____ Record extracts

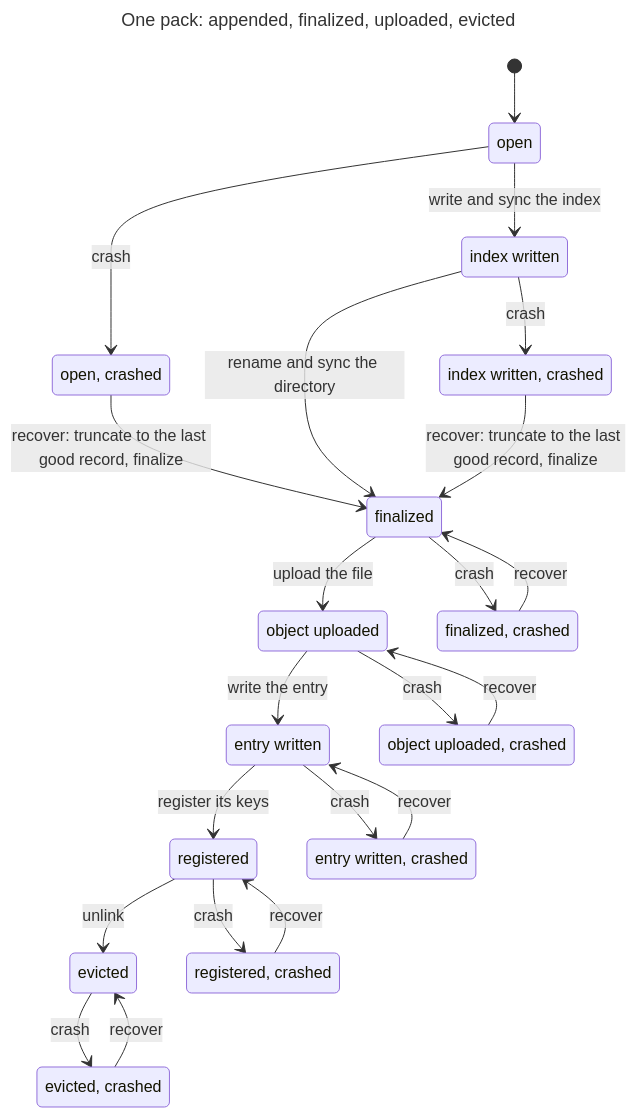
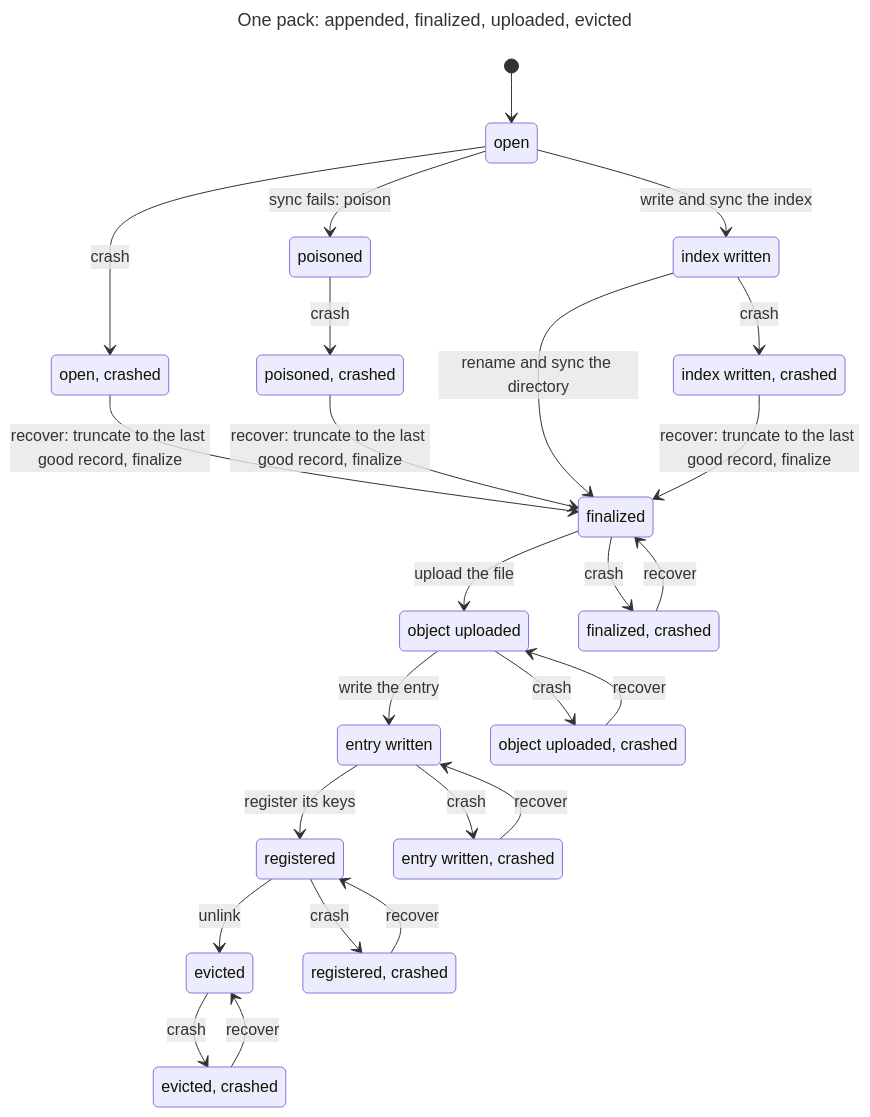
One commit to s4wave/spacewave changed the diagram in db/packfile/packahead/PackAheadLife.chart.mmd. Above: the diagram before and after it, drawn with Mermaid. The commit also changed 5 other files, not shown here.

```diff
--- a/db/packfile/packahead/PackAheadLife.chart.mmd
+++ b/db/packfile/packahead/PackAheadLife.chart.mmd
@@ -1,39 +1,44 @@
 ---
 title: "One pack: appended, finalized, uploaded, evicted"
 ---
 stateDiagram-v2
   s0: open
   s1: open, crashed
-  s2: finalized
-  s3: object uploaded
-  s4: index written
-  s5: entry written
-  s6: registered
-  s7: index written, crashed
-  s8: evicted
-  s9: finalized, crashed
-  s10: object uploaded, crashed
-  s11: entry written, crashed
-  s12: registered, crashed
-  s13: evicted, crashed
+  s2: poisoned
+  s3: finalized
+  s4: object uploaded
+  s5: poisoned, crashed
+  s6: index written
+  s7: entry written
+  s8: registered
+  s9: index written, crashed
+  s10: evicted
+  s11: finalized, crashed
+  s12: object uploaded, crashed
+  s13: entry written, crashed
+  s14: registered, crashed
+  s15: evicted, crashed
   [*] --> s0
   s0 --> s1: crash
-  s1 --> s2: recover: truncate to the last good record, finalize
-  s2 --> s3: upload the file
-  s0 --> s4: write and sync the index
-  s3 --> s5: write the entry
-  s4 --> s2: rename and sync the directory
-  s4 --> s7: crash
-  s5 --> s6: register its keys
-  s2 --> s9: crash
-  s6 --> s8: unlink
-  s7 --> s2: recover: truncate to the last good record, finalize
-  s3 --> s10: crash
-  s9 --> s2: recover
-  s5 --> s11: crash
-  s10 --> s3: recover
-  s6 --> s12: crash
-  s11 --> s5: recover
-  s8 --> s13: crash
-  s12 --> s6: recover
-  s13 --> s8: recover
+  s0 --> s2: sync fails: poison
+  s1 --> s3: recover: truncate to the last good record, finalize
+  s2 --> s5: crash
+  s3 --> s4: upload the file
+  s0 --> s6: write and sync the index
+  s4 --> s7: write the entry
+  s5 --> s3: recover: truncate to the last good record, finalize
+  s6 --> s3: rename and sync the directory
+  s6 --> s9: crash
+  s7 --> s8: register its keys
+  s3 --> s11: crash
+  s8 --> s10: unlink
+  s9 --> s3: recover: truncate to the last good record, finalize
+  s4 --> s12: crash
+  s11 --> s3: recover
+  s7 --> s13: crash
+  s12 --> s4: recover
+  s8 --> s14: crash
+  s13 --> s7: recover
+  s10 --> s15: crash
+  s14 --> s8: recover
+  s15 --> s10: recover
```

________

**Work instructions:**
Working from the material above, state how many lines contain "rename"; give only the number.

**Your response:**
2